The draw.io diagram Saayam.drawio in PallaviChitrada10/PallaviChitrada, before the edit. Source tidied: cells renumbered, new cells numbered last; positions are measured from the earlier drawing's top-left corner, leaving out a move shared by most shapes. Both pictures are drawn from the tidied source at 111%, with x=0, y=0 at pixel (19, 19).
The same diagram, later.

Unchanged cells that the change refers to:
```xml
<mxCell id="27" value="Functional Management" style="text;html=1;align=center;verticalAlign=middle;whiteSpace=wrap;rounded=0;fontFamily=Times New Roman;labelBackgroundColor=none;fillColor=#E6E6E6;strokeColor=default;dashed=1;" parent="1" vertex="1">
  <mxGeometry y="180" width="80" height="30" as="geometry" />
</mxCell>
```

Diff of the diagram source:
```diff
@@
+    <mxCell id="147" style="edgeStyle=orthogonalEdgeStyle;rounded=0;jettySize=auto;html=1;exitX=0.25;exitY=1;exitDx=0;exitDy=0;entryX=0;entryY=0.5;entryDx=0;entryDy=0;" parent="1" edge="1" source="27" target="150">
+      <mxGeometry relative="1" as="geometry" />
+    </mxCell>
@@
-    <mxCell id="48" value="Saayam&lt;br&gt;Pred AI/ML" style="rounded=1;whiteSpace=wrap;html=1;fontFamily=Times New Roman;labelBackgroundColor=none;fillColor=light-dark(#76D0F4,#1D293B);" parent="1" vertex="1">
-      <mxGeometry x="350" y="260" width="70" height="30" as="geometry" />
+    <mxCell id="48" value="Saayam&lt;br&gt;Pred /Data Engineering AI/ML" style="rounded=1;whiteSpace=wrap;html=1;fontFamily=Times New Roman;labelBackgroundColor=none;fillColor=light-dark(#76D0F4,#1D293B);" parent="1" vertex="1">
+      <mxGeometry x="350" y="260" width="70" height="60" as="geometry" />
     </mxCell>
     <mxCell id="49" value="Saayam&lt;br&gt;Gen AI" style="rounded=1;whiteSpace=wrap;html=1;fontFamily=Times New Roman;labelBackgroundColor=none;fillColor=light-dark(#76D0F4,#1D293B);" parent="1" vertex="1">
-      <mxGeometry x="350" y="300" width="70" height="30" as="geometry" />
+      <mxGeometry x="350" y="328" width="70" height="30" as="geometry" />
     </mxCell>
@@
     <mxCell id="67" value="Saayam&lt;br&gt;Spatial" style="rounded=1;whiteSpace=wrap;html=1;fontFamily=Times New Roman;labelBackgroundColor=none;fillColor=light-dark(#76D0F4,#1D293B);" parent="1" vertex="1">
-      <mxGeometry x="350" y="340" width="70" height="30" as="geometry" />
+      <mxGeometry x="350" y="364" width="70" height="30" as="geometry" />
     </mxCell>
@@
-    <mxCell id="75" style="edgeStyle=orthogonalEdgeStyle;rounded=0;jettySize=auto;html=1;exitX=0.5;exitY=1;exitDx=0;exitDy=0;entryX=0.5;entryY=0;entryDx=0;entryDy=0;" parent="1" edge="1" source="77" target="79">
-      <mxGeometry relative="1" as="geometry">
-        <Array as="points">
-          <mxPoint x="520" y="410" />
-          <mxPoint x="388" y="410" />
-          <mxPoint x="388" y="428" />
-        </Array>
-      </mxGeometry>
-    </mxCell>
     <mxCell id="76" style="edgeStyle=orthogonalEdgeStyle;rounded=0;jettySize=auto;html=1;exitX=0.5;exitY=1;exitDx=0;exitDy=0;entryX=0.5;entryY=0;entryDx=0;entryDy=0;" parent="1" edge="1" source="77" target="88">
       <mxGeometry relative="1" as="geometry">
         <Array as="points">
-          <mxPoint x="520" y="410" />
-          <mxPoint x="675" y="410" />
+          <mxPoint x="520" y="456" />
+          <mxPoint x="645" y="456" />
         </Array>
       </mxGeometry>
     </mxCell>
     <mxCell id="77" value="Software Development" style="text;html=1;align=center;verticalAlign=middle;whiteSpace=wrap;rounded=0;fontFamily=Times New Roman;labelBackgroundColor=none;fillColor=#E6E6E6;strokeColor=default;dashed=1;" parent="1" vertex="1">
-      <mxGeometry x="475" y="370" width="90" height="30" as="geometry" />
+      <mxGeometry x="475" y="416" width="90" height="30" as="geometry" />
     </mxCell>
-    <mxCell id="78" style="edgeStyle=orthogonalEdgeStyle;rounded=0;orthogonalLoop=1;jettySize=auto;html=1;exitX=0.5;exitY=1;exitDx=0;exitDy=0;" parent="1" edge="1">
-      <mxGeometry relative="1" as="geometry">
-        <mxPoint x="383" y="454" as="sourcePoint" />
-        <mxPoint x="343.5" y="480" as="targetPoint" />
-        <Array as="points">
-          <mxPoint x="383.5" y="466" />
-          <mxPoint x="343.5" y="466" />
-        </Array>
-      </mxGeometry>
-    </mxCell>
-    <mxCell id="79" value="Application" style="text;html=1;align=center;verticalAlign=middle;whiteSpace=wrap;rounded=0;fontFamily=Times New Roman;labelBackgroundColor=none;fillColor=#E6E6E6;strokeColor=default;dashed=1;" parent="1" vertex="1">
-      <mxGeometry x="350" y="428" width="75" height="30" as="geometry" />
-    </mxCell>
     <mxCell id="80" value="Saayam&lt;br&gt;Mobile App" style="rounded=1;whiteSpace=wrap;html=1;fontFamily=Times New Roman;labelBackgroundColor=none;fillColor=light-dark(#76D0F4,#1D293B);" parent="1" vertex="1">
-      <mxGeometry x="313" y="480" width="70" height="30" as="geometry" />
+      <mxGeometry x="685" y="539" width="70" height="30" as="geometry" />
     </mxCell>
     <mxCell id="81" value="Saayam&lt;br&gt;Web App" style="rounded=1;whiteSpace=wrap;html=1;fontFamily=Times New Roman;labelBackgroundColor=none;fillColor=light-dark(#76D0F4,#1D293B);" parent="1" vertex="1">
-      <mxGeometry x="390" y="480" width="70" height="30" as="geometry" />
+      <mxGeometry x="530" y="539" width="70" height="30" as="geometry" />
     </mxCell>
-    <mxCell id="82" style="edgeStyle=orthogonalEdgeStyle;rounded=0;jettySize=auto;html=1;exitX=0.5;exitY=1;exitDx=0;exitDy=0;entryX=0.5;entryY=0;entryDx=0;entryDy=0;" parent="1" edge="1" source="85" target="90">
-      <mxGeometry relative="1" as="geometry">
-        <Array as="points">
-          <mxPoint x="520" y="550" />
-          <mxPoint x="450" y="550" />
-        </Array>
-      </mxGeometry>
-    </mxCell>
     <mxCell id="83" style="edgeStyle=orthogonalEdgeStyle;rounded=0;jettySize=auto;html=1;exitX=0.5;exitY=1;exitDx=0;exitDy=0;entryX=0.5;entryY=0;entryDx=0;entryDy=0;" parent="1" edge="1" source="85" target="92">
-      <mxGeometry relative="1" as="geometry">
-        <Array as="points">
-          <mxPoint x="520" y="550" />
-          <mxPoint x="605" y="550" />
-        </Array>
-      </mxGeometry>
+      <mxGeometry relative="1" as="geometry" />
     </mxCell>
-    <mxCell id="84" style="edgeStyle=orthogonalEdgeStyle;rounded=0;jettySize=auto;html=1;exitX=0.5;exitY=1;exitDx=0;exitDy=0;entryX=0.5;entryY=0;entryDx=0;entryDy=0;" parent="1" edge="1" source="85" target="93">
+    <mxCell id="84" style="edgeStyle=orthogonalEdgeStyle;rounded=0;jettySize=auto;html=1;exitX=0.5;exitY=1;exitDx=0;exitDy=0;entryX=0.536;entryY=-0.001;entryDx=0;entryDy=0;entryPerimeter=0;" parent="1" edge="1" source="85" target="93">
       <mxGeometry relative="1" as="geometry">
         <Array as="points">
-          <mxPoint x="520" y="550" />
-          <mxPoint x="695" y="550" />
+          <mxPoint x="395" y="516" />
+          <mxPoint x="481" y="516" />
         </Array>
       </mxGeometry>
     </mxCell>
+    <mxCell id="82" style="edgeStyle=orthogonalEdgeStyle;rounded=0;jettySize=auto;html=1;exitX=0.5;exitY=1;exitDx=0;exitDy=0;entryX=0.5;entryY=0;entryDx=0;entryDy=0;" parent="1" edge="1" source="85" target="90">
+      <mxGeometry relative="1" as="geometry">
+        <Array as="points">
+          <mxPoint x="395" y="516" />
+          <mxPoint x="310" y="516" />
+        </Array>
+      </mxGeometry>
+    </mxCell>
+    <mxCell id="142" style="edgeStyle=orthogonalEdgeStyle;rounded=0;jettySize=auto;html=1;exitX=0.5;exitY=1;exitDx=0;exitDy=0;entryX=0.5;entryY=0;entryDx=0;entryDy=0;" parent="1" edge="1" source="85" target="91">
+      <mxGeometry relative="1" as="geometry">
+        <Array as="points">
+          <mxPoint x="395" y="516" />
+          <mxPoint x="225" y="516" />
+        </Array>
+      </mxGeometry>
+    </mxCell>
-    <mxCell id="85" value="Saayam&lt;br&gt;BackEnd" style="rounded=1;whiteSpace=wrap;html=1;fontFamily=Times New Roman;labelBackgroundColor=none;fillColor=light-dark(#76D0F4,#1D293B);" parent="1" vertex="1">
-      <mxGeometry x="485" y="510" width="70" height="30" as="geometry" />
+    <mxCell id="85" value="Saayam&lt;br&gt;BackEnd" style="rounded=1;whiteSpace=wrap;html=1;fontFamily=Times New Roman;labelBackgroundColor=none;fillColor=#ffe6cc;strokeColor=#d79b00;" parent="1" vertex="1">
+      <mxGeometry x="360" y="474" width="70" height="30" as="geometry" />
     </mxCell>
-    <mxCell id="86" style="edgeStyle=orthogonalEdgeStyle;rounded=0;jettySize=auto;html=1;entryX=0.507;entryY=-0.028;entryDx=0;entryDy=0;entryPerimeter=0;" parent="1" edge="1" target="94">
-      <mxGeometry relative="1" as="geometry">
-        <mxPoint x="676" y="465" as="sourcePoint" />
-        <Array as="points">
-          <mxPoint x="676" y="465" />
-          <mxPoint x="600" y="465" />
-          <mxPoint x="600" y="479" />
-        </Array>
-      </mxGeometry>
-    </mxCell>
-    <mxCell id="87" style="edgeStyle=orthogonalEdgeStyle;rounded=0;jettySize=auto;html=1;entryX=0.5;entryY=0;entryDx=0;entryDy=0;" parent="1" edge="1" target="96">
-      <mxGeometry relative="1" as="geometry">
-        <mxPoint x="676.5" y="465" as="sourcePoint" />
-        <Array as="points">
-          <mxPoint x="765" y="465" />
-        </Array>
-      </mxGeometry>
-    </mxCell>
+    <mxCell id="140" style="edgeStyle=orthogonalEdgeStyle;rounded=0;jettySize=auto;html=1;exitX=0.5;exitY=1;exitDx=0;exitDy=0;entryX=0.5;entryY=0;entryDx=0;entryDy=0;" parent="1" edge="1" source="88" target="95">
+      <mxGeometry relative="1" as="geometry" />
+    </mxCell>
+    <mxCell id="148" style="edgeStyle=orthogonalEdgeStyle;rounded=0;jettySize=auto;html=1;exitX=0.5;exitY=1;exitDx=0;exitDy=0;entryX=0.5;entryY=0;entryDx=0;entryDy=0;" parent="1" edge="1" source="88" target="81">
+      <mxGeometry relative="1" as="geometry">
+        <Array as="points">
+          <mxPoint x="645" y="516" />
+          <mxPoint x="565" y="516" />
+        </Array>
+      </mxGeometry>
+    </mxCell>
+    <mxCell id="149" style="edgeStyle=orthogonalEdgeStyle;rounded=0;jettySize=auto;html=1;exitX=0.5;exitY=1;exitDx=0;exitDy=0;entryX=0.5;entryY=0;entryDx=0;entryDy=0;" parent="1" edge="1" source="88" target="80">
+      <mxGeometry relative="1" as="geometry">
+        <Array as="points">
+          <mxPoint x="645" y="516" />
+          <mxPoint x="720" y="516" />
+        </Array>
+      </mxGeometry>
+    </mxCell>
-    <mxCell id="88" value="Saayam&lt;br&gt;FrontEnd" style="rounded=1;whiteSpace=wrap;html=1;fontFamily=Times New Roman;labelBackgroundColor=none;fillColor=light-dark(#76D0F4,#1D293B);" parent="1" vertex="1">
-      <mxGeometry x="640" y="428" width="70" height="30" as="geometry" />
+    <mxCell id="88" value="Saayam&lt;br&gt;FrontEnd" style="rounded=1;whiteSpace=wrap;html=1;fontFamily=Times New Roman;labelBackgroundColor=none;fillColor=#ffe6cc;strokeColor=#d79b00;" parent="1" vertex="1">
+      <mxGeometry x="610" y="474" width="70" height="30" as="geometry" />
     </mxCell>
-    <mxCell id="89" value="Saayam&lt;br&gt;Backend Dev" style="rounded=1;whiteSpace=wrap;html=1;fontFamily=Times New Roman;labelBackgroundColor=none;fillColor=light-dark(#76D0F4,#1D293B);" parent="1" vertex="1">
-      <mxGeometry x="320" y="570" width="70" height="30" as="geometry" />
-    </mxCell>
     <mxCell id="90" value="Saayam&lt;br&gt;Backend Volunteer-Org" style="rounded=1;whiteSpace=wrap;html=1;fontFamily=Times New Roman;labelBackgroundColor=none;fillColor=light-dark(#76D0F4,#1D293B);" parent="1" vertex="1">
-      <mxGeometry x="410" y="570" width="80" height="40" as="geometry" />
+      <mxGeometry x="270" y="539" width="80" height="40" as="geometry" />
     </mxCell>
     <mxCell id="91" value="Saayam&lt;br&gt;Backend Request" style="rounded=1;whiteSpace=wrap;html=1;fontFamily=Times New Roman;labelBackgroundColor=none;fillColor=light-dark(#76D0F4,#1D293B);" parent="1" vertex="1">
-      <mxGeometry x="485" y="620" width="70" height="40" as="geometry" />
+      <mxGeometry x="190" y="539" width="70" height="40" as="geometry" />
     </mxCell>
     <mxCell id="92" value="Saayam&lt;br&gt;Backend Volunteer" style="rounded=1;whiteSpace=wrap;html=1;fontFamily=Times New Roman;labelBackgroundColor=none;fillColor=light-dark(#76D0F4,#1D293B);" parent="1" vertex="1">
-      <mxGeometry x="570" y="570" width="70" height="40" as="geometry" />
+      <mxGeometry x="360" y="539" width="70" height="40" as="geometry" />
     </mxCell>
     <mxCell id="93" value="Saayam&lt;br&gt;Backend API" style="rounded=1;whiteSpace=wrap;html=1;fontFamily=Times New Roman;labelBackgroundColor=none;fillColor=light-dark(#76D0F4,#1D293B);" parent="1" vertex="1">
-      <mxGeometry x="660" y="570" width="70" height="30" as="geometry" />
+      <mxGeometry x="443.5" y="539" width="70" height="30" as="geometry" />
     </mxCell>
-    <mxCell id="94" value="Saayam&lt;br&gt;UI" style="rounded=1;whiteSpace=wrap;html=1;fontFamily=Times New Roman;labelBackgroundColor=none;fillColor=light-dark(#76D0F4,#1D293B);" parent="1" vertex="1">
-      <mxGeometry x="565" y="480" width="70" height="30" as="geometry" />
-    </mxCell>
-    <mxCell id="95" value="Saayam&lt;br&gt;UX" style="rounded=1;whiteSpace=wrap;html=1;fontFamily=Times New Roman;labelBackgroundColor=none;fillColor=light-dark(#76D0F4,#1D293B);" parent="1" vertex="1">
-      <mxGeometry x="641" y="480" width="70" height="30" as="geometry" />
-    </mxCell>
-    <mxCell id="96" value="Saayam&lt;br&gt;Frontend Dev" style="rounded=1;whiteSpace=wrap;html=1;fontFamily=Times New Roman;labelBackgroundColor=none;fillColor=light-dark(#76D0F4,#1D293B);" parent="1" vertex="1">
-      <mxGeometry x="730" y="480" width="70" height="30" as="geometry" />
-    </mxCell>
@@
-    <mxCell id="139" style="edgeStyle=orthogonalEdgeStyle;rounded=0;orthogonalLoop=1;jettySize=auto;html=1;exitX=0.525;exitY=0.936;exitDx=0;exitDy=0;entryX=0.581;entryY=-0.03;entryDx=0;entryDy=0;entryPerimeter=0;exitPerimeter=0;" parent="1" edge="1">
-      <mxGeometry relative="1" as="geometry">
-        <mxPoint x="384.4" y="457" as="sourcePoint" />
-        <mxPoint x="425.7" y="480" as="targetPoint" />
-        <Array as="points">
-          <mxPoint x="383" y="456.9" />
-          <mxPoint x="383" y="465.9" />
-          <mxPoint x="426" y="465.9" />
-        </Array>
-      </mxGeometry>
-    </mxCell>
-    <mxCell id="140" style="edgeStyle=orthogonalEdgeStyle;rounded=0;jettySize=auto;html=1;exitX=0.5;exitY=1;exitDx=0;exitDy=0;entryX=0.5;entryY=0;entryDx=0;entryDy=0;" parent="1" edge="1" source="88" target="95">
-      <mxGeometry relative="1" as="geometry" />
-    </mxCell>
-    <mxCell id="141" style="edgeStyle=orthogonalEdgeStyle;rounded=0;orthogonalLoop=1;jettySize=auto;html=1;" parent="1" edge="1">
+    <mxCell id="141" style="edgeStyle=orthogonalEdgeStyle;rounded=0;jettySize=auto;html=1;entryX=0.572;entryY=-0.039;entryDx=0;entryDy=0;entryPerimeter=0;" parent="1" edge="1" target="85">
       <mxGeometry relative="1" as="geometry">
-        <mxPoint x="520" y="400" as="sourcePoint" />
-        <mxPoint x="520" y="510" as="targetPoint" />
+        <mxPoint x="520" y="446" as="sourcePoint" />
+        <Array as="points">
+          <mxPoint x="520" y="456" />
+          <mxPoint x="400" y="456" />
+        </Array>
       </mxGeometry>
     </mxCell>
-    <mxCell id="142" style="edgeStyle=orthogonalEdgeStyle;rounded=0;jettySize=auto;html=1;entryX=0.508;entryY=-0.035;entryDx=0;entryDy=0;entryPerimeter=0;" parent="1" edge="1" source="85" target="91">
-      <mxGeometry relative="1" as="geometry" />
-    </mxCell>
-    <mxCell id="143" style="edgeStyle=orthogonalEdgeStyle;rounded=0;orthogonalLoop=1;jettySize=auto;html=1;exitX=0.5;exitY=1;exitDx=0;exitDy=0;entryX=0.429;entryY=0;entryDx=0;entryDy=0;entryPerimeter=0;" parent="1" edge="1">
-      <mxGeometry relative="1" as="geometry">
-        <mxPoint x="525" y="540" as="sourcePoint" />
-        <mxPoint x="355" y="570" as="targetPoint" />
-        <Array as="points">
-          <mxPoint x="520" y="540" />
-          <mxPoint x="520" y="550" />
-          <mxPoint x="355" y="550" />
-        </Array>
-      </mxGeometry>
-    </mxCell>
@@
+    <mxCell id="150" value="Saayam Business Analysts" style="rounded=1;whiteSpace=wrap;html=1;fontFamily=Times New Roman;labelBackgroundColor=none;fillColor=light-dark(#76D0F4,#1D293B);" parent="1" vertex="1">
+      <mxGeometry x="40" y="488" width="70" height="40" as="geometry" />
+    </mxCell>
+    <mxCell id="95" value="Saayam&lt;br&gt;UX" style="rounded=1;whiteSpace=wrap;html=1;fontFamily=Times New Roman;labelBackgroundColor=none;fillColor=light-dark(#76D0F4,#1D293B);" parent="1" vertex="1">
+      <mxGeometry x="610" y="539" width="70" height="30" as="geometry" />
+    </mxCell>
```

#### ASSIGNMENT
Scan the listing above, and wherever a line holds the string "sourcePoint", copy that line.

#### RESULT OF THE EXERCISE
-        <mxPoint x="383" y="454" as="sourcePoint" />
-        <mxPoint x="676" y="465" as="sourcePoint" />
-        <mxPoint x="676.5" y="465" as="sourcePoint" />
-        <mxPoint x="384.4" y="457" as="sourcePoint" />
-        <mxPoint x="520" y="400" as="sourcePoint" />
+        <mxPoint x="520" y="446" as="sourcePoint" />
-        <mxPoint x="525" y="540" as="sourcePoint" />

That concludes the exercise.